The Plaza de Armas is one of the biggest Mesoamerican plazas I have ever seen. The platform on which it is based measures 300 m (900 ft) by 180 m (590 ft). The photo above, taken from the top of the south Huatziri, looks east down the length of the plaza. The corner of one of the two pyramids located on the west end of the plaza can be seen in the upper left.

Over time, Ihuatzio became the most powerful and important of the trio of cities that dominated the Tarascan realm. In good part, this was because Hiripan was the most aggressive and militarily accomplished of the three nephews. He took the lead in wars to expand and consolidate the territory controlled by the Purépecha. Over its three centuries of existence, the Empire extended throughout Michoacan and into parts of the modern states of Guerrero, Jalisco, Guanajauto, Querétaro and Colima. 

View of the plaza, and the south Huatziri, looking toward one of Michoacan's mountain ranges. The structure on the right is the northeast corner of the platform on which the two pyramids sit. The plaza could accommodate a vast crowd. Such an assemblage, dressed in full barbaric splendor with waving plumes of feathers, must have been spectacular.

Eventually, Hiripan died, and was buried at Ihuatzio. He left his realm to his son Ticatame who apparently did not possess the aggressive personality of his father, because it was during the son's reign that Tzintzuntzan became the key city of the Empire. Its ruler was Zizispandaquare, the son of Tangaxoan. He made his city the center of power, and took with him the god Curicaueri and the accumulated treasure that had been stored at Ihuatzio. It is not clear whether Ticatame objected to this arrangement.

Heaps of ancient building blocks dot the plaza here and there. These were structures of unknown purpose that have not been reconstructed. As stated before, most of the ruins of Ihuatzio are still just heaps of rubble and are not open to the public. Outside the Huatziri boundary, I saw another huge platform adjacent to the Plaza de Armas and perpendicular to it. This platform contains three yácatas which are structures again unique to the Purépecha Empire, and are similar to those found at Tzintzuntzan. Ihuatzio's yácatas are reported to contain tombs of important people from prehispanic times. In addition, there is a cylindrical astronomical observatory called the Mirador (lookout). Hopefully, at some future time, these will be opened to the public.

In spite of its loss of status, Ihuatzio and its rulers remained important players in the Empire. It was their job to rouse up the war-like spirit in the Purépecha soldiers prior to a battle. Ihuatzio's rulers also participated in the elite group who selected the next cazonci. Ihuatzio's ruler Paquingata, grandson of Ticatame, refused the position of cazonci when it was offered to him at one point.

The pyramids

Carole views the two stepped-pyramids that occupy the western end of the Plaza de Armas. The pyramids rest on a large platform and are separated from each other by a narrow corridor. At one time, there were temples on the top, but these have not survived because they were made of perishable materials. The cores of the pyramids are rock and earth, but the walls are of horizontally set slabs.
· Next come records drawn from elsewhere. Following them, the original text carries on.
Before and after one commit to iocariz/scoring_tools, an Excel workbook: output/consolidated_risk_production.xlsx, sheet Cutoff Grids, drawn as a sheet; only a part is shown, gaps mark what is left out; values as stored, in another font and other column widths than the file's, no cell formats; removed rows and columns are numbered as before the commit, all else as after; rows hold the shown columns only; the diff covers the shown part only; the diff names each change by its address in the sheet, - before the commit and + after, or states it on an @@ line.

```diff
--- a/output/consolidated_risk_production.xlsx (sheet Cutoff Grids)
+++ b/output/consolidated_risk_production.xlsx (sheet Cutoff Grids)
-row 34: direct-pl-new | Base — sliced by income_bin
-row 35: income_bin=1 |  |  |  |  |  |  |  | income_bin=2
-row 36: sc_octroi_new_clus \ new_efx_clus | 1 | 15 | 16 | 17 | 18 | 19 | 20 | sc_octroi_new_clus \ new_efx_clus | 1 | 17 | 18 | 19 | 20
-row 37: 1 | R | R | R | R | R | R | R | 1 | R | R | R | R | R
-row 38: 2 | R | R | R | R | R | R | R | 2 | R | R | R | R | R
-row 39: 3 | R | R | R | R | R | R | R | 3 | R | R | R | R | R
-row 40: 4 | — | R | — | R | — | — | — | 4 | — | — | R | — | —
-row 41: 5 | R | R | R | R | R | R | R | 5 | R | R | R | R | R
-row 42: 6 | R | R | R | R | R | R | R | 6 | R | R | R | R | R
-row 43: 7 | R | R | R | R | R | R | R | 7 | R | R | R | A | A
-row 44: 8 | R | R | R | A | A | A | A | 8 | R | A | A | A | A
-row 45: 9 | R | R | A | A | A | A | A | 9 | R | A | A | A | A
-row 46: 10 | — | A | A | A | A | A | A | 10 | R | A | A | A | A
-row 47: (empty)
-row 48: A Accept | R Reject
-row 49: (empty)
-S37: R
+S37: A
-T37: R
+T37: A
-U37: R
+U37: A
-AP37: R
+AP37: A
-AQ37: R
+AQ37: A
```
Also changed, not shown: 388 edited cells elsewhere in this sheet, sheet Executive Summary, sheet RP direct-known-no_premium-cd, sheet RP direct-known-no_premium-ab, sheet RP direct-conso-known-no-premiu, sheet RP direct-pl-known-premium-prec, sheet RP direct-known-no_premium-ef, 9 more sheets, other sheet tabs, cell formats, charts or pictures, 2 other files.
The twin pyramids were dedicated to two Tarascan gods. One of these was Curicaueri, the patron of the Tarascan kings. He was a warrior god and the sun's messenger as well as god of the sky and the hunt.  The other temple was devoted to Curicaueri's wife Xaratanga, who was the goddess of childbirth and fertility and was variously depicted as a snake, a vulture, or a half-moon coyote. She was the daughter of Cuerauaperi, the earth goddess who was mother of all gods and controlled birth and death.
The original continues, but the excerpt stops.